For quite some time, the Digital Divide has been a term describing the existing gap between the “Haves” and “Have-Nots” — pertaining to access to technology. Essentially, the Digital Divide classifies people all over the world into two classes: those who have access to and know how to use digital technologies, and those who don’t (to read more, go to the Digital Divide Network).
The more I work with kids, however, I feel there are really three classes that need our attention:
Class I: this is the class of students who have digital access, at school and maybe at home– who are creators, producers, problem-solvers, etc., who have been given the opportunity to work with educators in digital environments. They have had guidance concerning how to use these tools responsibly (from educators and parents); and at some level, this class of students understands the implications of what they create and publish for the world to see. These students work in digital environments in and outside of the classroom and view their digital experiences as learning, socializing, and global responsibility opportunities. In some cases, these students also will have had an opportunity to learn about a healthy balance of “plugged in” time vs. “unplugged.”
Class II: these students also have access to digital environments, but have had less guidance from adults as to best digital practices. In their schools, their personal digital devices (e.g., cell phones, mp3 players) are usually banned, and computer use and web access is most often viewed as a reward rather than the norm. Academically speaking, this class of students will use web resources for research, but are usually digitally unaware of validity and reliability of said resources. There is little to no guidance for this class of students, either at school or at home, about what is acceptable, appropriate, and responsible behavior on the web. Their view of digital environments is generally limited to socializing opportunities… envision a social networking page with multiple inappropriate comments, photos, and videos. These students tend to stay “plugged in” more than their Class I counterparts. Although this class of students has digital access, these students probably will not have the advantages and preparation for post-secondary education and adult life that the Class I students will have.
Class III: these students do not have digital access at home. If their schools do not provide the proper balance, these students are often cheated of digital experiences entirely. In schools where technology is viewed as an extra or as a privilege, many of these students fall behind at extraordinary rates. They do not create, publish, produce, or problem-solve in digital environments, and they are usually relegated to the state of consumer in the classroom. Higher-level thinking skills are only nurtured within this group by outstanding classroom teachers; however, without the digital experiences, this group is so far behind the Class I students, they may face an unsurmountable disadvantage as adults in the 21st Century.
This post is not promoting an initiative for all schools to add a 1:1 laptop ratio into every classroom, assuming that a laptop is the panacea for the Digital Divide. Nor is it an assumption that students can’t learn higher level thinking skills without technology.
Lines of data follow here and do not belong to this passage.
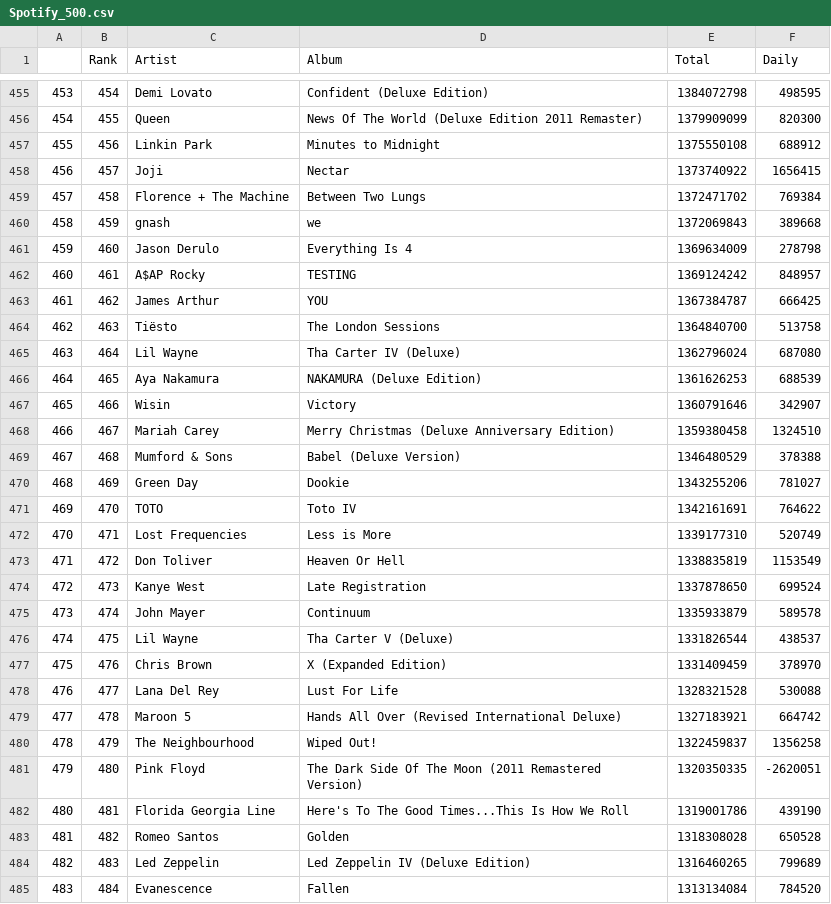
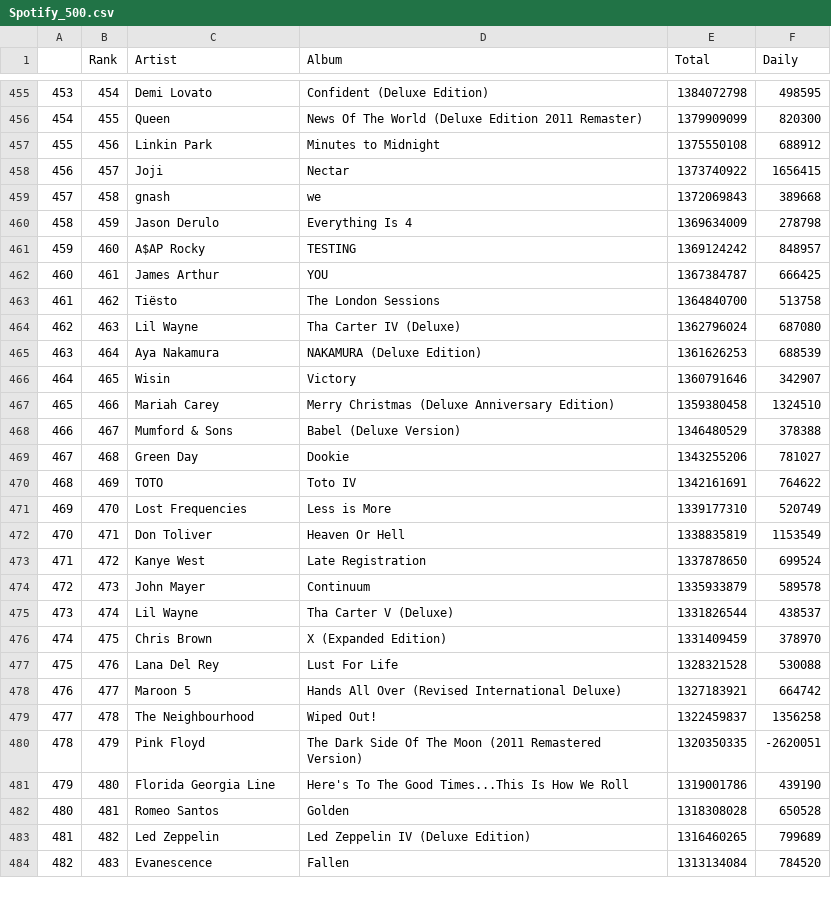
Before and after one commit to data2021oct/Pipelines-project, a CSV file: output/Spotify_500.csv, drawn as a sheet; only a part is shown, gaps mark what is left out; removed rows and columns are numbered as before the commit, all else as after; the diff covers the shown part only; the diff names each change by its address in the sheet, - before the commit and + after, or states it on an @@ line.

```diff
--- a/output/Spotify_500.csv
+++ b/output/Spotify_500.csv
-row 459: 457 | 458 | Florence + The Machine | Between Two Lungs | 1372471702 | 769384
@@ column A renumbered between rows 459 and 500 @@
-B459 (Rank): 459
+B459 (Rank): 458
-B460 (Rank): 460
+B460 (Rank): 459
-B461 (Rank): 461
+B461 (Rank): 460
-B462 (Rank): 462
+B462 (Rank): 461
-B463 (Rank): 463
+B463 (Rank): 462
-B464 (Rank): 464
+B464 (Rank): 463
-B465 (Rank): 465
+B465 (Rank): 464
-B466 (Rank): 466
+B466 (Rank): 465
-B467 (Rank): 467
+B467 (Rank): 466
-B468 (Rank): 468
+B468 (Rank): 467
-B469 (Rank): 469
+B469 (Rank): 468
-B470 (Rank): 470
+B470 (Rank): 469
-B471 (Rank): 471
+B471 (Rank): 470
-B472 (Rank): 472
+B472 (Rank): 471
-B473 (Rank): 473
+B473 (Rank): 472
-B474 (Rank): 474
+B474 (Rank): 473
-B475 (Rank): 475
+B475 (Rank): 474
-B476 (Rank): 476
+B476 (Rank): 475
-B477 (Rank): 477
+B477 (Rank): 476
-B478 (Rank): 478
+B478 (Rank): 477
-B479 (Rank): 479
+B479 (Rank): 478
-B480 (Rank): 480
+B480 (Rank): 479
-B481 (Rank): 481
+B481 (Rank): 480
-B482 (Rank): 482
+B482 (Rank): 481
-B483 (Rank): 483
+B483 (Rank): 482
-B484 (Rank): 484
+B484 (Rank): 483
```
Also changed, not shown: 1 added row and 16 edited cells elsewhere in this file, data/last_top50_image.csv, data/top50_lastfm.csv, 17 other files.
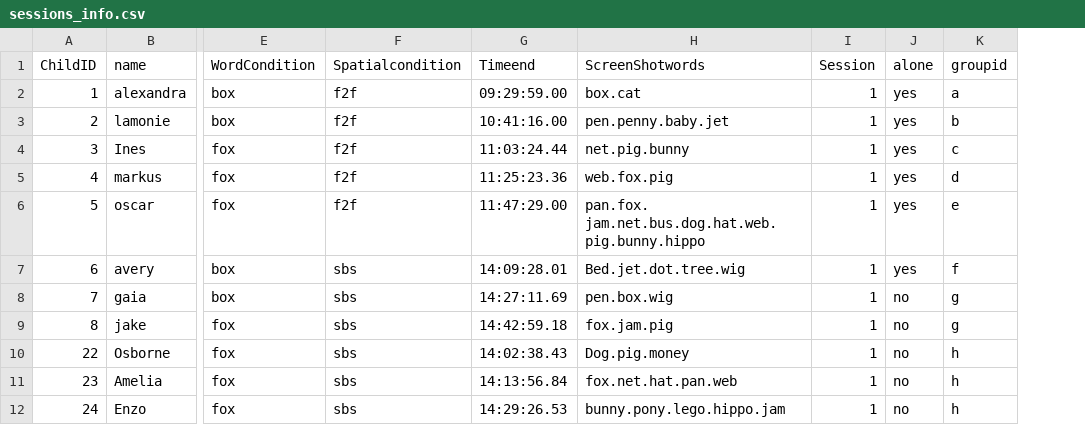
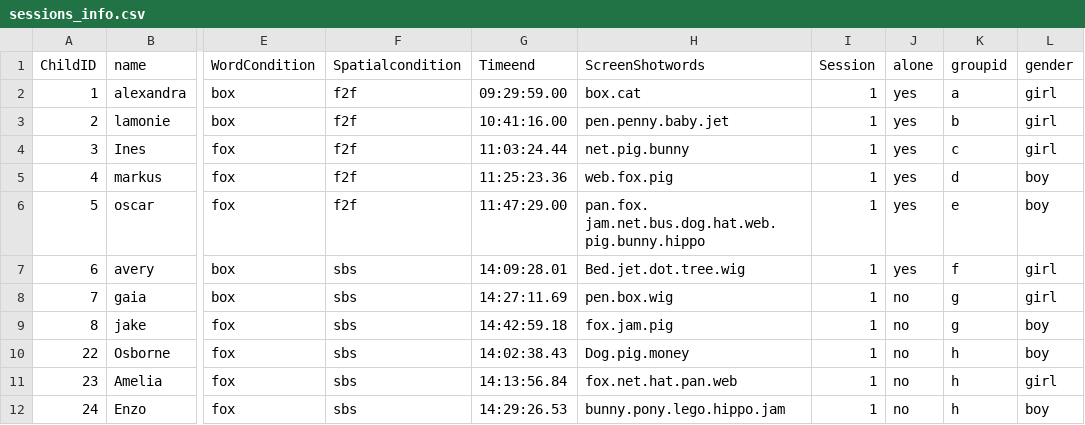
Before and after one commit to chili-epfl/cowriter_logs, a CSV file: EIntGen/sessions_info.csv, drawn as a sheet; only a part is shown, gaps mark what is left out; the diff names each change by its address in the sheet, - before the commit and + after, or states it on an @@ line.

Commit message:
adding children gender

```diff
--- a/EIntGen/sessions_info.csv
+++ b/EIntGen/sessions_info.csv
+column L (gender), rows 2-12: girl | girl | girl | boy | boy | girl | girl | boy | boy | girl | boy
```
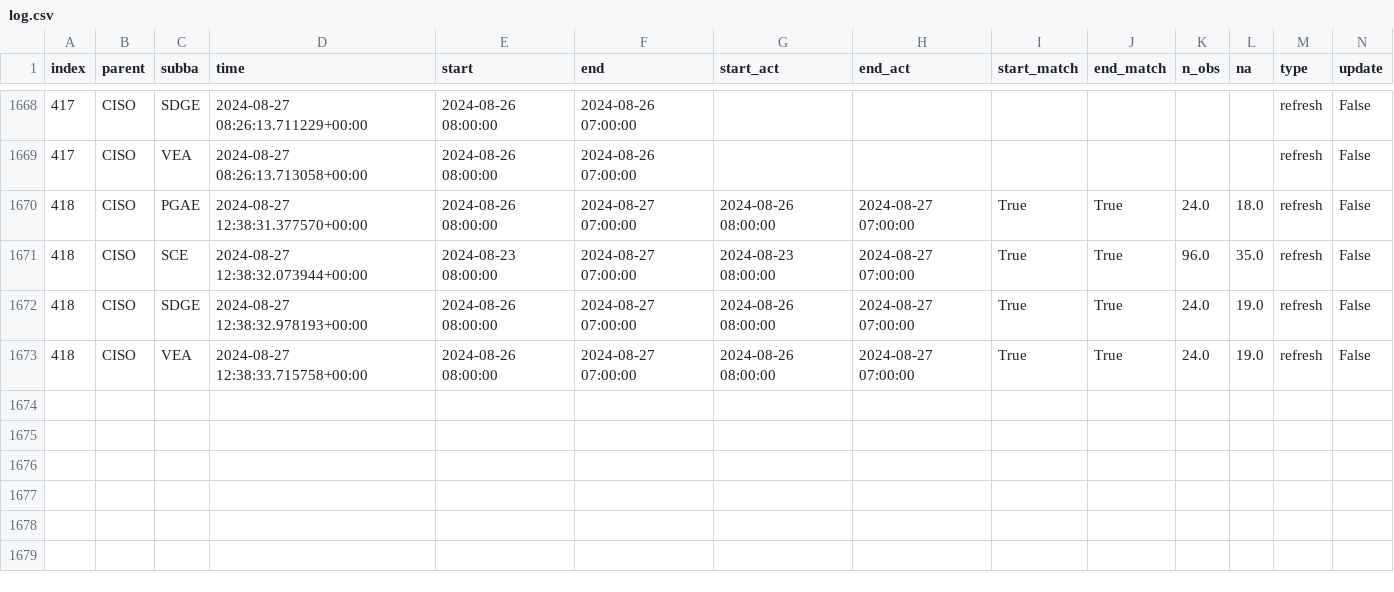
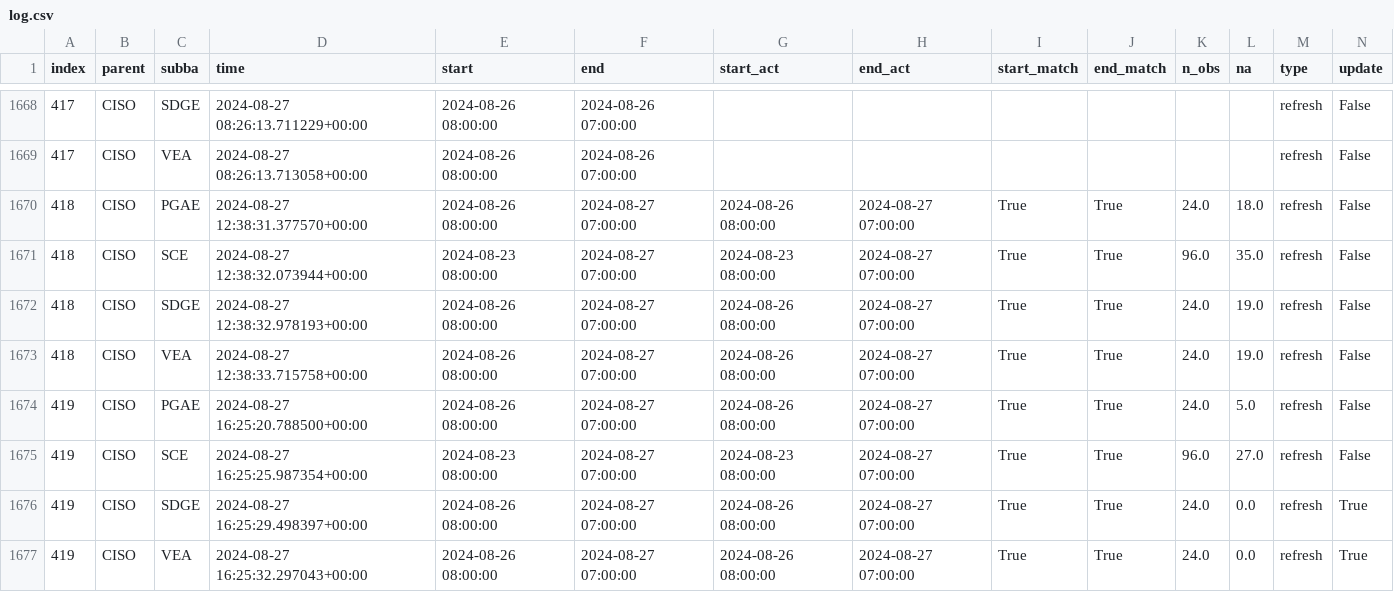
Before and after one commit to RamiKrispin/ai-dev-2024-ml-workshop, a CSV file: data/log.csv, drawn as a sheet; only a part is shown, gaps mark what is left out; rows hold the shown columns only; the diff names each change by its address in the sheet, - before the commit and + after, or states it on an @@ line.

Commit message:
Auto update of the data

```diff
--- a/data/log.csv
+++ b/data/log.csv
+row 1674: 419 | CISO | PGAE | 2024-08-27 16:25:20.788500+00:00 | 2024-08-26 08:00:00 | 2024-08-27 07:00:00 | 2024-08-26 08:00:00 | 2024-08-27 07:00:00 | True | True | 24.0 | 5.0 | refresh | False
+row 1675: 419 | CISO | SCE | 2024-08-27 16:25:25.987354+00:00 | 2024-08-23 08:00:00 | 2024-08-27 07:00:00 | 2024-08-23 08:00:00 | 2024-08-27 07:00:00 | True | True | 96.0 | 27.0 | refresh | False
+row 1676: 419 | CISO | SDGE | 2024-08-27 16:25:29.498397+00:00 | 2024-08-26 08:00:00 | 2024-08-27 07:00:00 | 2024-08-26 08:00:00 | 2024-08-27 07:00:00 | True | True | 24.0 | 0.0 | refresh | True
+row 1677: 419 | CISO | VEA | 2024-08-27 16:25:32.297043+00:00 | 2024-08-26 08:00:00 | 2024-08-27 07:00:00 | 2024-08-26 08:00:00 | 2024-08-27 07:00:00 | True | True | 24.0 | 0.0 | refresh | True
```
Also changed, not shown: data/forecast_log.csv, 3 other files.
Think, however, about the following examples:
Jack: has access in school and at home, has a web-enabled cell phone he is allowed to use to find answers and to communicate with the world around him, has parents who set reasonable limits for the time he spends “plugged in” and have guided him about responsible behavior. Jack creates his own podcasts about how to use digital video editing software, writes his own blog about the upcoming US elections, and creates public service announcement videos for teens that may be seen on YouTube and sometimes even local television stations.
Brittany: covertly text messages her friends during classes at school- where cell phones are banned, populates her MySpace page with provocative photos of herself and her friends, chats with strangers online and pretends she is much older than she truly is, publishes her cell phone number and home address on all her social networking sites, and writes a research-based paper for her science class on global warming using only the first five returns on Google. Brittany has no limitations on how much time she spends “plugged in.”
Delanie: Delanie does not have a cell phone or a computer at home with internet access. The only time she has any digital experiences is when her classroom teacher takes the entire class to the computer lab. There are some computers in her classroom, but she has a more difficult time in school than her peers and it takes her longer to finish classwork. The computer in this classroom is a privilege and may be used only after worksheets are completed and turned in to the teacher… with no mistakes. Delanie has no idea about the world of blogs, wikis, podcasts, etc., except for what she hears other kids talk about.
Do you know students like Jake, Brittany, and Delanie? Would it surprise you to know that, even though I changed their names, these examples are students I actually know?
How would you classify your own students? What can you do to help bridge their Digital Divide?